Mainframes such as IBM's S/390 face increasing competition from high-end Unix servers from Hewlett-Packard, Sun Microsystems, SGI, Compaq and others. But most agree that mainframes, while expensive to buy and maintain, are still better suited for systems that must remain online and handle many simultaneous connections, and where the computer must communicate quickly with a database.
E-commerce is one area where mainframes can make sense. Another is customer relationship management (CRM) software, which handles tasks such as keeping track of what phone service a customer has, how often they missed payments, and when a good time might be for the phone company to try to sell Caller ID.
Siebel Systems, one of the dominant CRM companies, plans to make its software available for S/390 computers later this year, the company said.

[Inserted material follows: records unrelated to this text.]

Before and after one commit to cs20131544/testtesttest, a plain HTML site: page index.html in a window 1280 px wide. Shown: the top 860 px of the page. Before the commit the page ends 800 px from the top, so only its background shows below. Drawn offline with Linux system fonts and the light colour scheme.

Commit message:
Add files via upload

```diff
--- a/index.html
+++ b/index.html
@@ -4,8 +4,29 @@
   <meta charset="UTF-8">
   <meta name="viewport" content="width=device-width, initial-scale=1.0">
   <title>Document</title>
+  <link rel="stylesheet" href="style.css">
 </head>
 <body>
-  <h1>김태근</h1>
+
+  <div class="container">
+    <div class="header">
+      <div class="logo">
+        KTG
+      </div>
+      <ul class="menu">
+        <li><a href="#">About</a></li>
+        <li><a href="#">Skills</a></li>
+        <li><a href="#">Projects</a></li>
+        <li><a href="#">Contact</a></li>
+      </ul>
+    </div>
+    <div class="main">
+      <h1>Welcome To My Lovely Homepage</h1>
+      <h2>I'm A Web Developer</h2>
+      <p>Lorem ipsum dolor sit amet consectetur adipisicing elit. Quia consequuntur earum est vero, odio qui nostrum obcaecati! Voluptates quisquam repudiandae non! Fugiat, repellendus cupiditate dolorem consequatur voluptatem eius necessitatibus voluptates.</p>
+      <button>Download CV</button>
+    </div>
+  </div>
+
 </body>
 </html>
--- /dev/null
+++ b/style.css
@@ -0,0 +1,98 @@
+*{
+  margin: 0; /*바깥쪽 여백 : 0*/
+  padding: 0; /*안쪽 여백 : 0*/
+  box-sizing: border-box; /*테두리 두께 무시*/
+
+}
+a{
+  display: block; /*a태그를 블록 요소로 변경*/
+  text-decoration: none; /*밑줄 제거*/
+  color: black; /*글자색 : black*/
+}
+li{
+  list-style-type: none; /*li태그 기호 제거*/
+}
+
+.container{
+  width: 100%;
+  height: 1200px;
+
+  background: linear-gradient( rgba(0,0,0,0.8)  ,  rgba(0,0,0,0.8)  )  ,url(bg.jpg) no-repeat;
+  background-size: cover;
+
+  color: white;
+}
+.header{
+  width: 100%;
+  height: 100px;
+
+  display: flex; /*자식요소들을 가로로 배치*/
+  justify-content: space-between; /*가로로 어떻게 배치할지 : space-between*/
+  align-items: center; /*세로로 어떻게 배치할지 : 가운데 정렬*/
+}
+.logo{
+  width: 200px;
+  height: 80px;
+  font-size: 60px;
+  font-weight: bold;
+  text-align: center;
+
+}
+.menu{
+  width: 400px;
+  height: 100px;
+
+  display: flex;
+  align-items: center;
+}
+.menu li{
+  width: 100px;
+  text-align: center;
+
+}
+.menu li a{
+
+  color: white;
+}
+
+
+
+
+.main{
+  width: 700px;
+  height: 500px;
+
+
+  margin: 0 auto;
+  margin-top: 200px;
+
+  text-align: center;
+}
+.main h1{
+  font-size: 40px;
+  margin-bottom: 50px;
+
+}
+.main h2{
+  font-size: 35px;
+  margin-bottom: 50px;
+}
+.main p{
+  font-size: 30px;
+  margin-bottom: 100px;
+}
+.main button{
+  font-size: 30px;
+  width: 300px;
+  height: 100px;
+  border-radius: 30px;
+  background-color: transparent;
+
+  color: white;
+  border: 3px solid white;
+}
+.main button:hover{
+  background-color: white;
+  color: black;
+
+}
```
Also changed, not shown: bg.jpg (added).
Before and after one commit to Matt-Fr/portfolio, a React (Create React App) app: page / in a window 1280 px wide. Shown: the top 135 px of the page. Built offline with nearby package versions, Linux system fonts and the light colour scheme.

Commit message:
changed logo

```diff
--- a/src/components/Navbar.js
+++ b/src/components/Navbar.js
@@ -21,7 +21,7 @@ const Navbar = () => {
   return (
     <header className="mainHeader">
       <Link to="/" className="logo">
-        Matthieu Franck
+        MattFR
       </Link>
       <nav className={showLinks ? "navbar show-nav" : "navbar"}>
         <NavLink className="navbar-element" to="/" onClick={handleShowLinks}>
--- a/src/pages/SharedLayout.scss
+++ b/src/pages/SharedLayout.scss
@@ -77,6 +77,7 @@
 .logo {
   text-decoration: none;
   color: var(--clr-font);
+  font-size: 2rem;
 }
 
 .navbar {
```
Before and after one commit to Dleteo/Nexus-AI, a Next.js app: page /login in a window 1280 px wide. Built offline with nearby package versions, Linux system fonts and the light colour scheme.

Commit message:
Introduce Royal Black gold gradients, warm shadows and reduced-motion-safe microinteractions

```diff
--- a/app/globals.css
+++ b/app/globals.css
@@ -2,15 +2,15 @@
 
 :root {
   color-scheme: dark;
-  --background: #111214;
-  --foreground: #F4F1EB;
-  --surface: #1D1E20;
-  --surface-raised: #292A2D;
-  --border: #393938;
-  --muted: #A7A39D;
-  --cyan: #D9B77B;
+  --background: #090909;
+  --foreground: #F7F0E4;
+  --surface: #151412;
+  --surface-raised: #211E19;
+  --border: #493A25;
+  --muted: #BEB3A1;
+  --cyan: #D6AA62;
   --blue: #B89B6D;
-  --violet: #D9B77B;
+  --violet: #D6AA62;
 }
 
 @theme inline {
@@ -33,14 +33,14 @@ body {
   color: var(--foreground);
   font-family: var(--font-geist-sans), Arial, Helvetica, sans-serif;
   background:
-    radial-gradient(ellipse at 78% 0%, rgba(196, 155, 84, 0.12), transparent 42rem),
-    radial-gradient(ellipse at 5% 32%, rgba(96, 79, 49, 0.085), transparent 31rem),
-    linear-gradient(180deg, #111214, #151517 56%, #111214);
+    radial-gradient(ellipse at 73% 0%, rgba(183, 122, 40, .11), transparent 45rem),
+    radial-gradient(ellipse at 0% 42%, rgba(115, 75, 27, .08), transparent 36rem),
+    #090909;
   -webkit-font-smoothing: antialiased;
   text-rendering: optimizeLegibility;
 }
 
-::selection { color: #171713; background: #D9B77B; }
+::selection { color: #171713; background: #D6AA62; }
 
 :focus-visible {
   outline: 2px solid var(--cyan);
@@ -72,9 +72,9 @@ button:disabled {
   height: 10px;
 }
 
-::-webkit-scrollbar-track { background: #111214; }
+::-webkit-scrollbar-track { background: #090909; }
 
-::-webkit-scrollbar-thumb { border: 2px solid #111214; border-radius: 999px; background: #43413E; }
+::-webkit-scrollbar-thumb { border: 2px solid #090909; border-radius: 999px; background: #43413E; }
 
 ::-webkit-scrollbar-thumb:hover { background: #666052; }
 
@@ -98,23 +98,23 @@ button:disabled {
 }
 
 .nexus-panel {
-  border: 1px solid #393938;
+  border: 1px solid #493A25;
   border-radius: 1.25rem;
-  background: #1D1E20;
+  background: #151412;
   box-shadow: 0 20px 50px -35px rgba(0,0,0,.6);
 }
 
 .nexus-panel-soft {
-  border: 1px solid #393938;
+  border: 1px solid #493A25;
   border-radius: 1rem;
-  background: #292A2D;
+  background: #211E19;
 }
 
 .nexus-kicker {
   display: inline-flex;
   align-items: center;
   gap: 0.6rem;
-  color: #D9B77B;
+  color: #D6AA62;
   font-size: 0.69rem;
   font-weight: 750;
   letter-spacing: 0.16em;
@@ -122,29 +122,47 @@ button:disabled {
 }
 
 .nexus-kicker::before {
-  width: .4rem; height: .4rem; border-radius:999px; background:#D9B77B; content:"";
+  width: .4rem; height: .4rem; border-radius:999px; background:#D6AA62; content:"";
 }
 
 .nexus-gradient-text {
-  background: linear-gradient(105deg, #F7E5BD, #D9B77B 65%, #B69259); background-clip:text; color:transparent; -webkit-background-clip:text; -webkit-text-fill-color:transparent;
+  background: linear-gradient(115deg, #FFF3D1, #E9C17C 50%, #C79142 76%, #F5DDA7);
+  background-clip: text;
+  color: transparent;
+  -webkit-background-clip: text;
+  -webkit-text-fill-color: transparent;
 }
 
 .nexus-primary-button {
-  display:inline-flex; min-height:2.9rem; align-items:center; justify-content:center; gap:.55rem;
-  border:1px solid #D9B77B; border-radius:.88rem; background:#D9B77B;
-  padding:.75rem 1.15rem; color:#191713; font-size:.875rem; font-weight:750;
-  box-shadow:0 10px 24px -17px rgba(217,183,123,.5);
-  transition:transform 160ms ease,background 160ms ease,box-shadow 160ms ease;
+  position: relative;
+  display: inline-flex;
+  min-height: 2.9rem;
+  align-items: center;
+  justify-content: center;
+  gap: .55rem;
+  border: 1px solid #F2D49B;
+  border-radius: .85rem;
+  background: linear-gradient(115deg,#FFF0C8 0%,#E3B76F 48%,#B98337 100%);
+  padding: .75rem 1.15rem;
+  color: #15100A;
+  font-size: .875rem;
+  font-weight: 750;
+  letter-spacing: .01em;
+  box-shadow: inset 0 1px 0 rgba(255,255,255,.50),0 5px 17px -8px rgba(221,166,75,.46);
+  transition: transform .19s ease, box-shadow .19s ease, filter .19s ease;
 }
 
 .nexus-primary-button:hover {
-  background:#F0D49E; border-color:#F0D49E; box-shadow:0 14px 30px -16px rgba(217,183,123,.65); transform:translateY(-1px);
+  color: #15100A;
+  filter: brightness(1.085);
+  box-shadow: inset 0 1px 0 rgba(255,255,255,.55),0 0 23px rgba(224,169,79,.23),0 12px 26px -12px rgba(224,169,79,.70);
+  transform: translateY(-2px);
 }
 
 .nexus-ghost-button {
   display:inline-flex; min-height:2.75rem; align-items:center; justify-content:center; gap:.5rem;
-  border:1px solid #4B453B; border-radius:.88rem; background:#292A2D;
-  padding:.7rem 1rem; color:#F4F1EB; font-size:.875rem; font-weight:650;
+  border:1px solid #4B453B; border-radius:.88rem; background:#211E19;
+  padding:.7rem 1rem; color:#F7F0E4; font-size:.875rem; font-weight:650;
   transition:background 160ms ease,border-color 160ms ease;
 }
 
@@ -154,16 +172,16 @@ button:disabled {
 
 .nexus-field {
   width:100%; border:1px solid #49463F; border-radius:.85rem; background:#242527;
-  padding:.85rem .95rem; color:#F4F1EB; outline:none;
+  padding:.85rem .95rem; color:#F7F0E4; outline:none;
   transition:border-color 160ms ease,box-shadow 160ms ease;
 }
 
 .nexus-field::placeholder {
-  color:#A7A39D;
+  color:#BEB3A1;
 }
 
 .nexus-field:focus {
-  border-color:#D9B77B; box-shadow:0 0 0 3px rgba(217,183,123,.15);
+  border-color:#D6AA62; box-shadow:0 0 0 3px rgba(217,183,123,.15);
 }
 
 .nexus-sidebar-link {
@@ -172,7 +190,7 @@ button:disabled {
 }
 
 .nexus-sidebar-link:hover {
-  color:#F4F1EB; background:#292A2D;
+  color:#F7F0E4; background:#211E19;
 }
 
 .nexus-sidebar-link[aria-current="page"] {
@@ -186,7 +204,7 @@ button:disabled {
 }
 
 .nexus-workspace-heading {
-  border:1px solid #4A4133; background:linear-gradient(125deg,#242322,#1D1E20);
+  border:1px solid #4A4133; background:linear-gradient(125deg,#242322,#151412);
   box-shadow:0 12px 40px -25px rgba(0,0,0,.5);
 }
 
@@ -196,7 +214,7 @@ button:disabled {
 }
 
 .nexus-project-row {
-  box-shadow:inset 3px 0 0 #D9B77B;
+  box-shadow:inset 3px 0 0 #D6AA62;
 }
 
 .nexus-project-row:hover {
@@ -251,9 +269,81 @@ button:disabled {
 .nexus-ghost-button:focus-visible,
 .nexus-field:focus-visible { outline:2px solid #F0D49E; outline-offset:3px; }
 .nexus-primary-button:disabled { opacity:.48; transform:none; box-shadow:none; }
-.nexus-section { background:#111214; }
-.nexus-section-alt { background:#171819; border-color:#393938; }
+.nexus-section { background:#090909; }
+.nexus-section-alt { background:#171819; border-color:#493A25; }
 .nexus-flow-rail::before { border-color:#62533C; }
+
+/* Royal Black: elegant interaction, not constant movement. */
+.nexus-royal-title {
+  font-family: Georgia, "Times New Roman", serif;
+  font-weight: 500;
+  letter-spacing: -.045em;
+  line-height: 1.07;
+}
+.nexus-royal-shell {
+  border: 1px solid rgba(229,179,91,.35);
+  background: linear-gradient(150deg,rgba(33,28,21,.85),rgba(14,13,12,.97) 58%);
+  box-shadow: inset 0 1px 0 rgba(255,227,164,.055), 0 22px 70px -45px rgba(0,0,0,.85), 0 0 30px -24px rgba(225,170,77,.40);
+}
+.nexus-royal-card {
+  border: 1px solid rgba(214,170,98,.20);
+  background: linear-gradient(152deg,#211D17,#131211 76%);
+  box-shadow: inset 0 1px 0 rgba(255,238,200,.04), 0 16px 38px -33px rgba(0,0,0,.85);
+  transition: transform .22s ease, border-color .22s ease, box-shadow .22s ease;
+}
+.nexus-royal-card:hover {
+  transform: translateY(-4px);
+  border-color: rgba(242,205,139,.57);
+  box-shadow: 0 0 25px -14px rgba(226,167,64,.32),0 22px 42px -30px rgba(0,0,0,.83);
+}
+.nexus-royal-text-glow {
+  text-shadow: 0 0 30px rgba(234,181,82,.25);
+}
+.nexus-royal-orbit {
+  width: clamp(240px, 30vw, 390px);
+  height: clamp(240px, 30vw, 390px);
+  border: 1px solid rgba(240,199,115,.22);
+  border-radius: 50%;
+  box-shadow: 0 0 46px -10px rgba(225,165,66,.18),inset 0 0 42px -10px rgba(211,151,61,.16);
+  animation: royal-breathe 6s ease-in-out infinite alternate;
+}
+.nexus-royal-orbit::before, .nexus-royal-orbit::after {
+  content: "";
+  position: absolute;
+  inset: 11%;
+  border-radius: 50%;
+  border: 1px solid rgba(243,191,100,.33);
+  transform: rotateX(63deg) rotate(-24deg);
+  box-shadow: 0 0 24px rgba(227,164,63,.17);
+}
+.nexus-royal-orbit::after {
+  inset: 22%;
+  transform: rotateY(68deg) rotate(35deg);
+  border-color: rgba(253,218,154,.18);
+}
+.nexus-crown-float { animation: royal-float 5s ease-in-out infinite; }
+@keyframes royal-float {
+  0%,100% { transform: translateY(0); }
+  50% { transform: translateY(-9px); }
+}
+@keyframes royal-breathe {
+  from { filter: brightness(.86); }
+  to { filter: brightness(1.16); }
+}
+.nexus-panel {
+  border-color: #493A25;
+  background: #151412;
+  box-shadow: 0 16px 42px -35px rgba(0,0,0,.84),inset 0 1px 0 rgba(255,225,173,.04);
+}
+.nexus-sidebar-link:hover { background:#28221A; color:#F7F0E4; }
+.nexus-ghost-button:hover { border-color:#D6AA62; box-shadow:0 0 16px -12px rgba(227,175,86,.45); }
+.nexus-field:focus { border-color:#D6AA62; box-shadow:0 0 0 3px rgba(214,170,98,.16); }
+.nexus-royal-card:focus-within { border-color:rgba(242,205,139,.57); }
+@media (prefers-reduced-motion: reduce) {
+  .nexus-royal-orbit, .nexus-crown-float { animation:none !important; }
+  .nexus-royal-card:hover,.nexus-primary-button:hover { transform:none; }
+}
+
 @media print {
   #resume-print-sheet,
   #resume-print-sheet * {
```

The new version of OS/390, the S/390 operating system, is better suited to CRM and to e-commerce, IBM said. For e-commerce, the new version makes it easier to translate Unix programs to the S/390 and connect to databases using Sun Microsystems' Java technologies; supports hardware that automatically encrypts and decrypts information; and has the ability to handle XML data.
IBM also is putting Linux on its S/390, arguing that Linux is a common ingredient in Internet operations.